28 Mar How we keep young students engaged
When it comes to engaging preps and grade ones in our Speech and Drama lessons, our mission is to be one with the amazing, playful, sticky, littlest learners – our Explorers.
Step into an Explorers class and you might find the teacher down on the floor, pretending to be a dog or arms outstretched like a rocket ship. Our job is to react to their ridiculous, over-the-top facial expressions and the hilarious and nonsensical things that come out of their young mouths.
The key to engaging with the delightful imaginations of this age group is to play along with them. We consider our influence in the space as the adult in the room – if we’re making animal sounds, that means everyone can make animal sounds! This kind of interaction captures the hearts of Explorers and they embrace and welcome our silliness as they will see us do the same for them.
So how do we engage young students?
At the delightful Explorer age, these young minds are absorbing so much in a day. Everything is a discovery, their imagination is limitless and it can be exhausting! Speak Up teachers embrace the perspective of these little ones while being mindful of the turnover their young minds have.
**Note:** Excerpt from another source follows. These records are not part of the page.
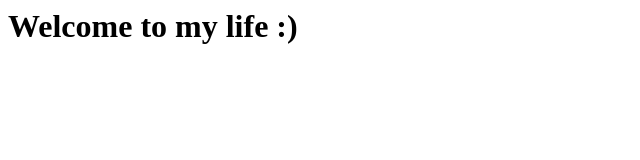
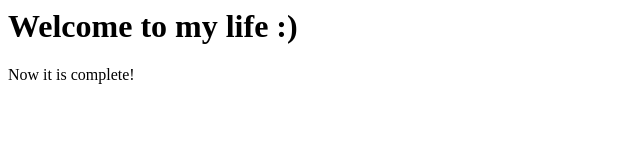
Before and after one commit to Gdkay/learn_use_it_mod12-5, a plain HTML site: page home_page.html in a window 1280 px wide. Shown: the whole page, without its empty margins (0-640 px from the left). Drawn offline with Linux system fonts and the light colour scheme.

Commit message:
completed homepage

```diff
--- a/home_page.html
+++ b/home_page.html
@@ -7,5 +7,6 @@
 </head>
 <body>
     <h1>Welcome to my life :)</h1>
+    <p>Now  it is complete!</p>
 </body>
 </html>
```
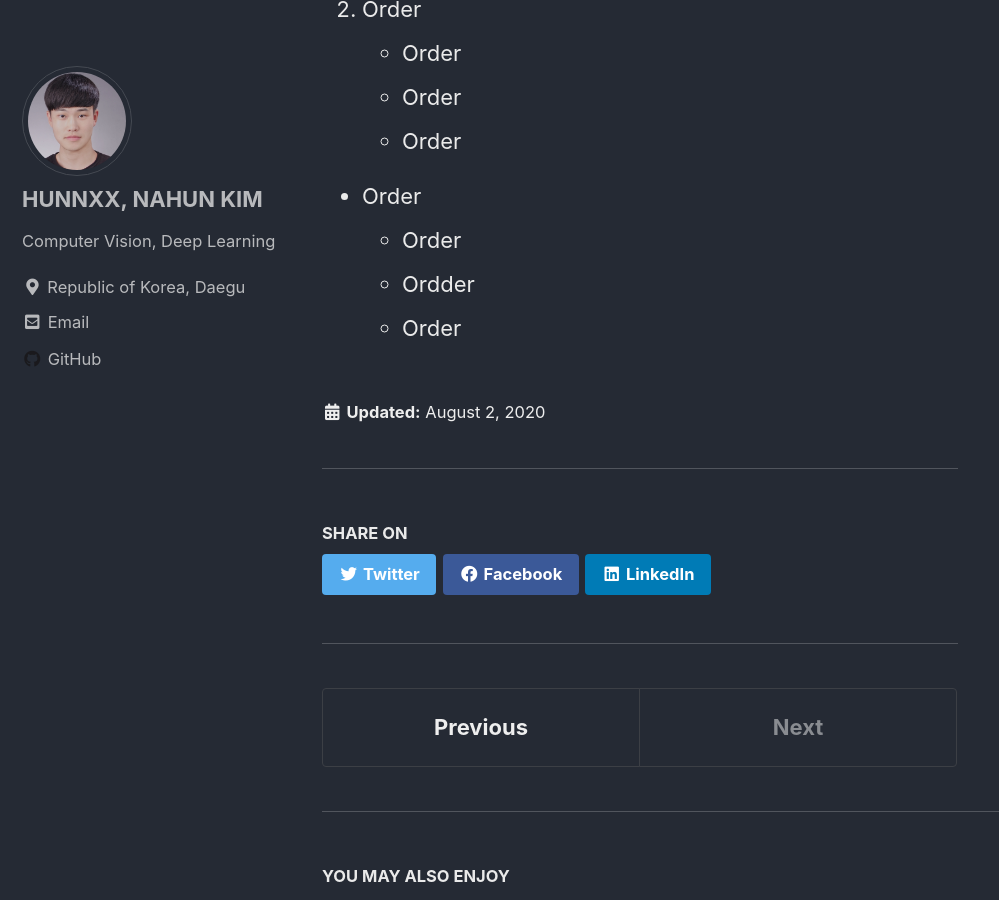
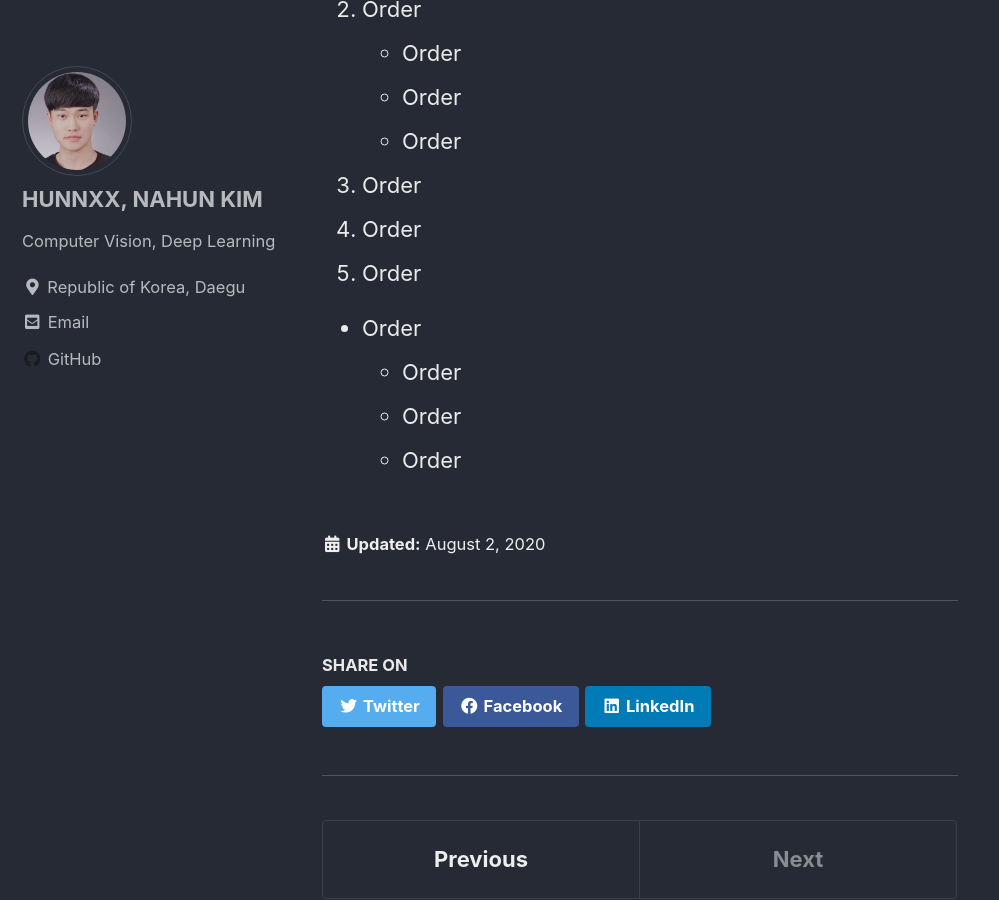
Before and after one commit to hunnxx/hunnxx.github.io, a Jekyll site: the page built from _posts/2020-08-01-practice.md, in a window 1280 px wide and 900 px high, scrolled down 1132 px. Shown: the whole window, without its empty margins (0-999 px from the left). Built offline with Jekyll 4.4.1, drawn with Linux system fonts in a browser that asks for light colours; cached includes are drawn as plain includes.

Commit message:
Update 2020-08-01-practice.md

```diff
--- a/_posts/2020-08-01-practice.md
+++ b/_posts/2020-08-01-practice.md
@@ -31,8 +31,12 @@ HEAD2
   - Order
   * Order
   + Order
+1. Order
+  1. Order
+  1. Order
+
 
 - Order
   - Order
-  * Ordder
+  * Order
   + Order
```
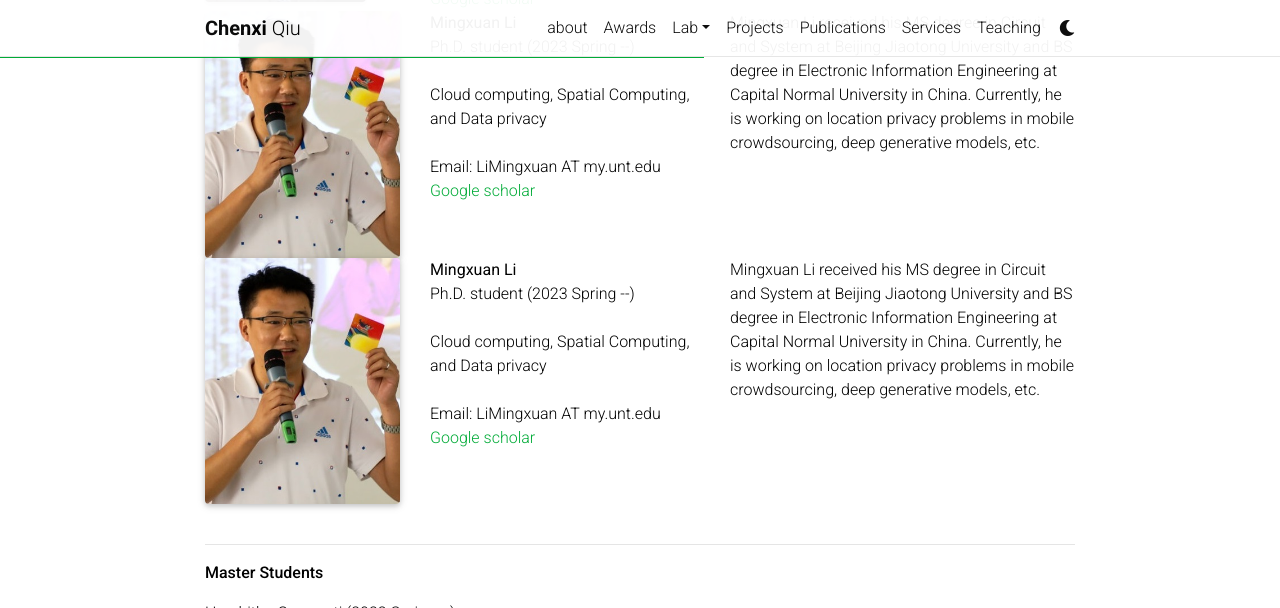
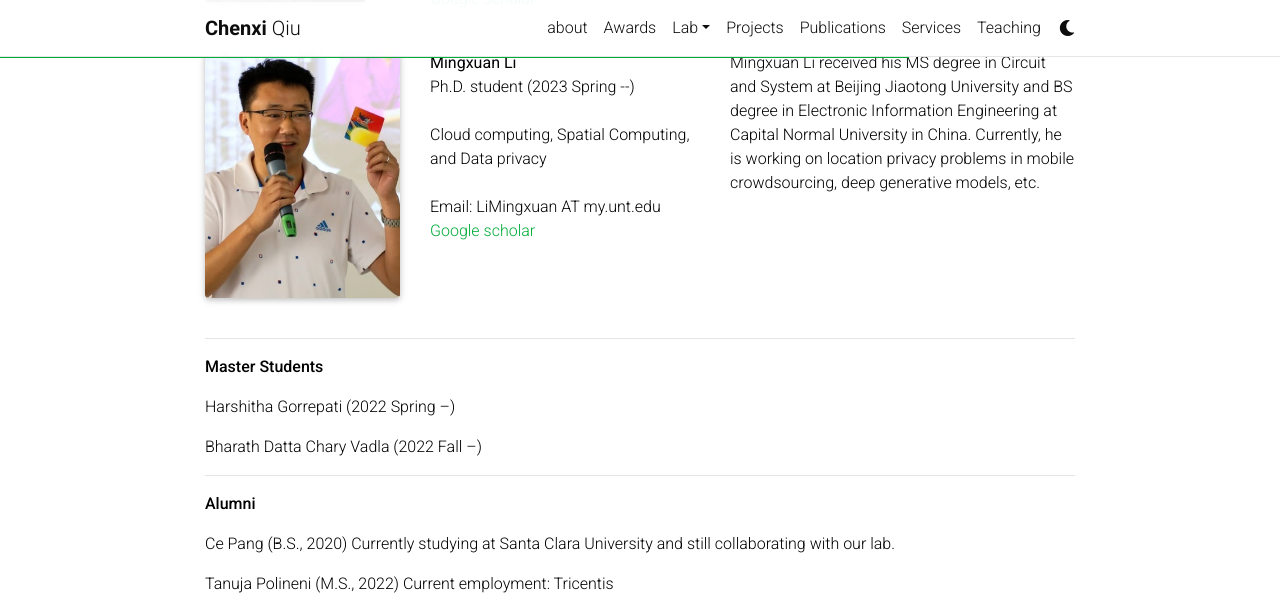
Before and after one commit to chenxiunt/chenxiunt.github.io, a Jekyll site: the page built from _pages/people.md, in a window 1280 px wide and 900 px high, scrolled down 503 px, cut to the strip 0-608 px from the top of the window. Built offline with Jekyll 4.4.1, drawn with Linux system fonts in a browser that asks for light colours; comment, search, counter and statistics services are not loaded; a style sheet for code colours, icons or effects is not loaded.

Commit message:
Update people.md

```diff
--- a/_pages/people.md
+++ b/_pages/people.md
@@ -29,23 +29,8 @@ I am fortunate to work with several bright students:
     <div class="col-sm-5">
         Sourabh received his MS degree in Artificial Intelligence and Robotics and have been an active researcher in the subject since 2018. Currently, he is working on location privacy protection in time-sensitive spatial crowdsourcing and cooperative perception of autonomous vehicles.
     </div>
-    <br>
-
-    <div class="col-sm-3">
-        <img class="img-fluid rounded z-depth-1" src="{{ '/assets/img/people/Mingxuan.jpg' | relative_url }}" alt="" title="Mingxuan Li"/>
-    </div>
-    <div class="col-sm-4">
-        <b>Mingxuan Li</b> <br>
-        Ph.D. student (2023 Spring --) <br><br>
-        Cloud computing, Spatial Computing, and Data privacy<br><br>
-        Email: LiMingxuan AT my.unt.edu <br>
-        <a href="https://scholar.google.com/citations?user=3cG4lEEAAAAJ&hl=zh-CN&authuser=2">Google scholar</a>
-    </div>
-    <div class="col-sm-5">
-        Mingxuan Li received his MS degree in Circuit and System at Beijing Jiaotong University and BS degree in Electronic Information Engineering at Capital Normal University in China. Currently, he is working on location privacy problems in mobile crowdsourcing, deep generative models, etc.
-    </div>
-
 </div>
+<br>
 
 <div class="row justify-content-md-center">
     <div class="col-sm-3">
```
Hence, there is one factor within a lesson that is truly make or break for this age group – pace.
Managing the pace of the lesson
Pace is crucial in this age group. Fast-paced, quick and fun transitions are key. We must keep them on their toes. Our pace is not working if there are kids wandering about, chatting over the top of us, or getting restless. This is a sign the pace is too slow. If our kids are confused or not in the right spot, this may be a sign that our pace is too fast.
To be able to adjust to the right pace, we must find that sweet spot of moving on from one activity to another after the interest has peaked but right before it drops! We can do that by making transitions into a game.
We use imaginative transitions so we don’t lose the children’s attention between activities. We avoid announcing that we are moving on to another activity and simply capture attention for a seamless transition.
👀 We might gasp “Come here quick!” and let them come forward and wonder what’s happening.
🎫 “Here, I have for you your ticket to the underwater museum! Who would like one? Please do not lose or eat your ticket…take it and freeze in an underwater pose, go!”
🌊 “I can see the water coming in!” And we have them take a big deep breath with us as we transition into the next drama activity.
👗 “I must tell you guys something…we have been invited to the Queen’s Palace! Please put on your fanciest costume, you have 5 seconds” And we pretend to put on some fancy clothing together. “Show me a fancy pose! Not fancy enough…more fancy! You can attend, you can attend, we’re here! The Queen is coming, stand up nice and straight in a line” as we head primly into the next drama game.
So you see, there are lots of tricks of the trade in being an early years educator and maintaining good engagement with imaginative little minds for the duration of a lesson.
Maintain an imaginative spark
- We have a sense of excitement – to teach, to share with our class and to watch them share with us! Maintaining a good energy inspires them.
- Pique their curiosity – We aim to make every moment a discovery and a big reveal. Our students will always have a feeling of “what’s next!”
- Always be present with kids – as experienced teachers we know that we disconnect from our students when we retreat to our lesson plan or get distracted with lesson admin like sorting out stickers. A good teacher can make even these tasks imaginative and fun.
Find magic in every moment
A pencil? Wrong. That is in fact a key that unlocks a portal that leads us to a candy land! Just a book? Incorrect. It’s a guide to hunting down the troll that stole all the white board markers. A water bottle? Absolutely not. Don’t you know this is a potion that will turn all of our hair green? There are infinite possibilities as to what can come from a seemingly simple task or object. Imagination equals joy, which in turn allows our little ones to soak up the experience and learn effectively.
There are a few questions you can ask yourself at home to prioritise fun:
- How can I transform this moment?
- Can I turn this into play?
- How can I make them laugh?
- What can I reveal?
- How can I pique their curiosity?
See what you can do at home to find something special at every turn. Play with them, build on their ideas and find the magic in every moment.
~ Miss Caitlin